### What needs to be done
Looking at the listing below, give the number of lines in which the string "full" appears, and add nothing else.

▽

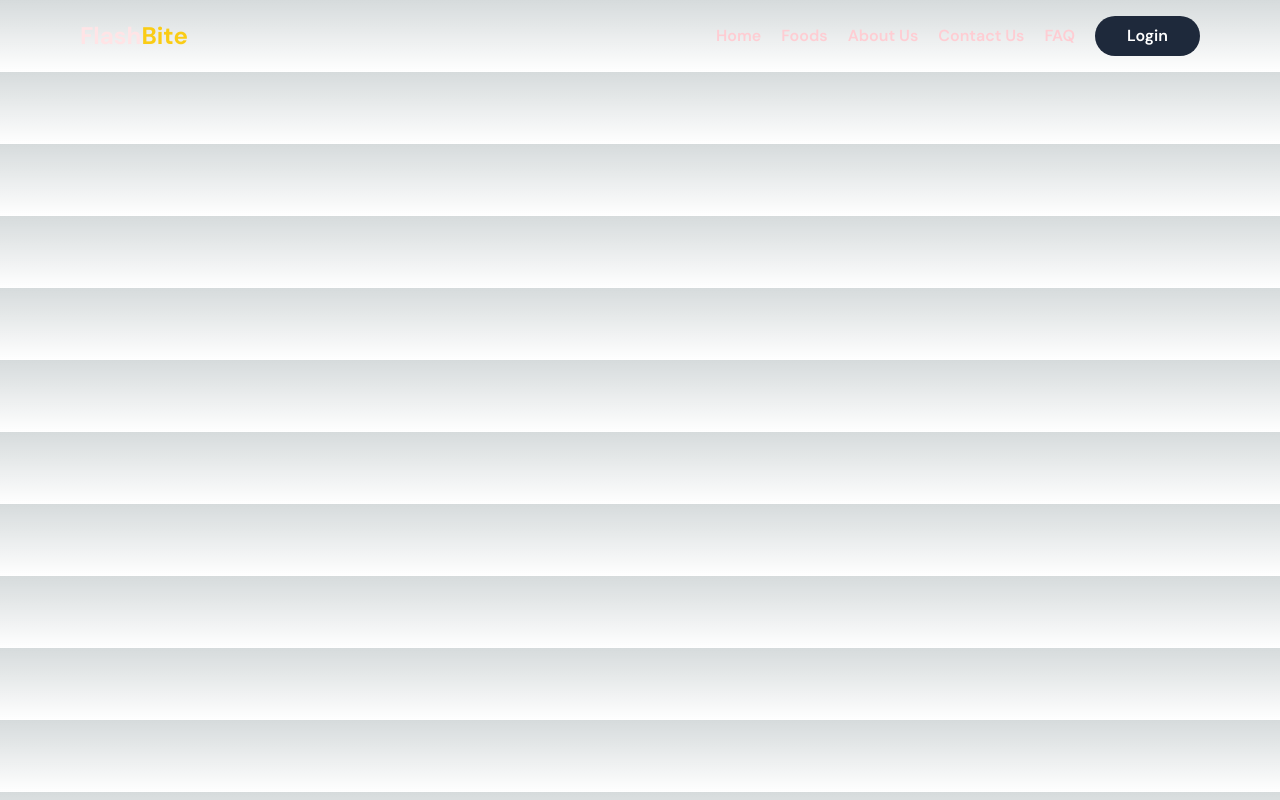
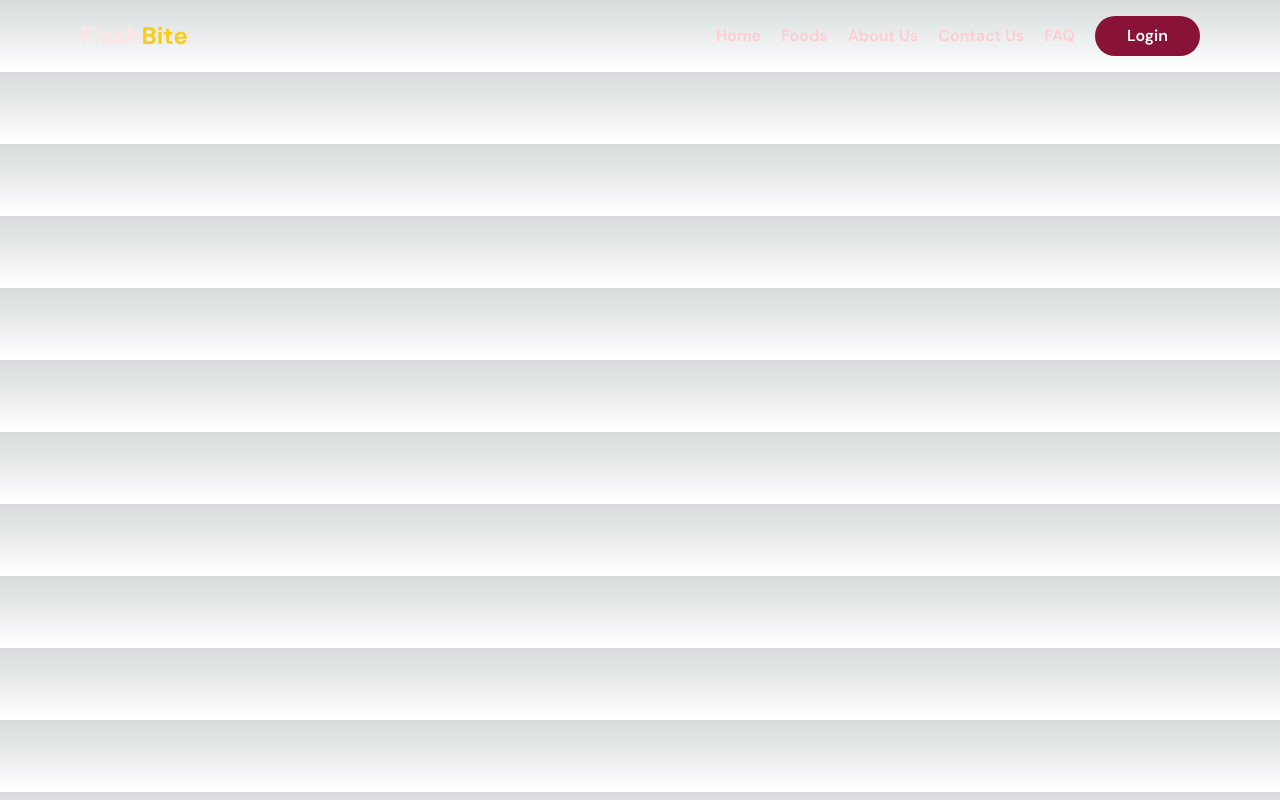
Before and after one commit to TheDaniel3131/FlashBite, a Next.js app: page / in a window 1280 px wide. Built offline with nearby package versions, Linux system fonts and the light colour scheme.

Commit message:
navigation mockup done

```diff
--- a/src/app/components/header.js
+++ b/src/app/components/header.js
@@ -11,7 +11,7 @@ export default function Header(){
                     <Link href={''}>About Us</Link>
                     <Link href={''}>Contact Us</Link>
                     <Link href={''}>FAQ</Link>
-                    <Link href={''} className=" bg-slate-800 rounded-full text-white px-8 py-2">Login</Link>
+                    <Link href={''} className=" bg-rose-900 rounded-full text-white px-8 py-2">Login</Link>
                 </nav>
             </header>
         </>
```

△

### Exercise solution
2